▸ **TASK DIRECTIONS**: Keep only the lines of the data below that contain "tensor", and copy them.

[Before-and-after change records]

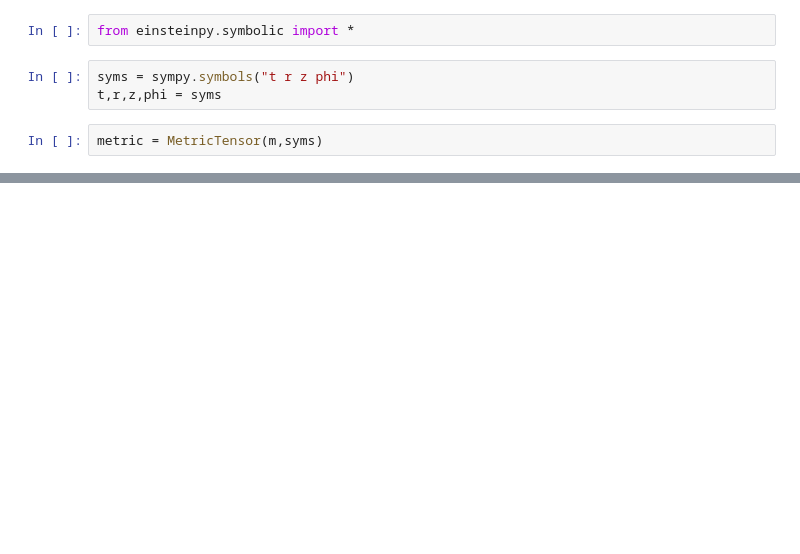
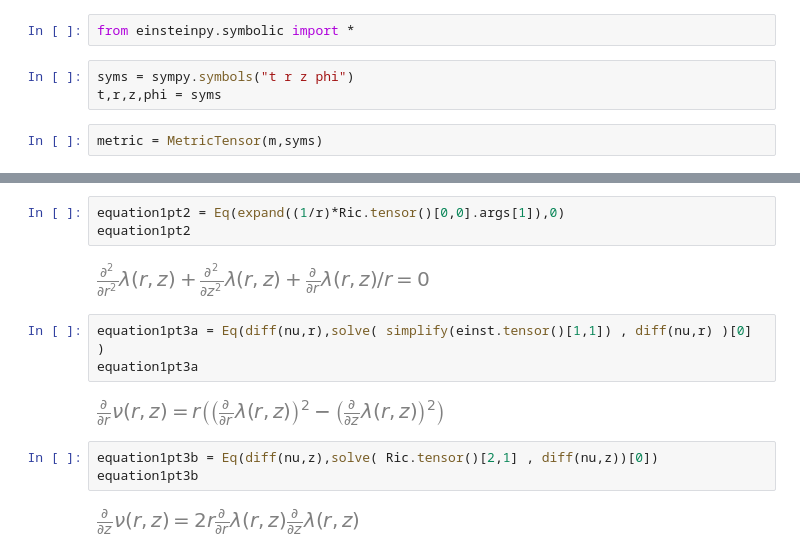
Before and after one commit to GeoffCope/General_Relativity_Python, a Jupyter notebook: New_Approach_to_Space_Time_Singularities_Susan_Scott.ipynb, the cells around one changed output, grey strips where cells are left out. Saved outputs shown, nothing was run; the diff lists cells and outputs as text; blank space fills up the shorter version.

```diff
--- a/New_Approach_to_Space_Time_Singularities_Susan_Scott.ipynb
+++ b/New_Approach_to_Space_Time_Singularities_Susan_Scott.ipynb
@@ -159,0 +162,15 @@ weyl.tensor()
+# %%
+equation1pt2 = Eq(expand((1/r)*Ric.tensor()[0,0].args[1]),0)
+equation1pt2
+# %% [output]
+[figure, added]
+# %%
+equation1pt3a = Eq(diff(nu,r),solve( simplify(einst.tensor()[1,1]) , diff(nu,r) )[0] )
+equation1pt3a
+# %% [output]
+[figure, added]
+# %%
+equation1pt3b = Eq(diff(nu,z),solve( Ric.tensor()[2,1] , diff(nu,z))[0])
+equation1pt3b
+# %% [output]
+[figure, added]
```
Also changed, not shown: parts of 12 cells of this notebook, 21 other files.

▸ **SOLUTION**:
@@ -159,0 +162,15 @@ weyl.tensor()
+equation1pt2 = Eq(expand((1/r)*Ric.tensor()[0,0].args[1]),0)
+equation1pt3a = Eq(diff(nu,r),solve( simplify(einst.tensor()[1,1]) , diff(nu,r) )[0] )
+equation1pt3b = Eq(diff(nu,z),solve( Ric.tensor()[2,1] , diff(nu,z))[0])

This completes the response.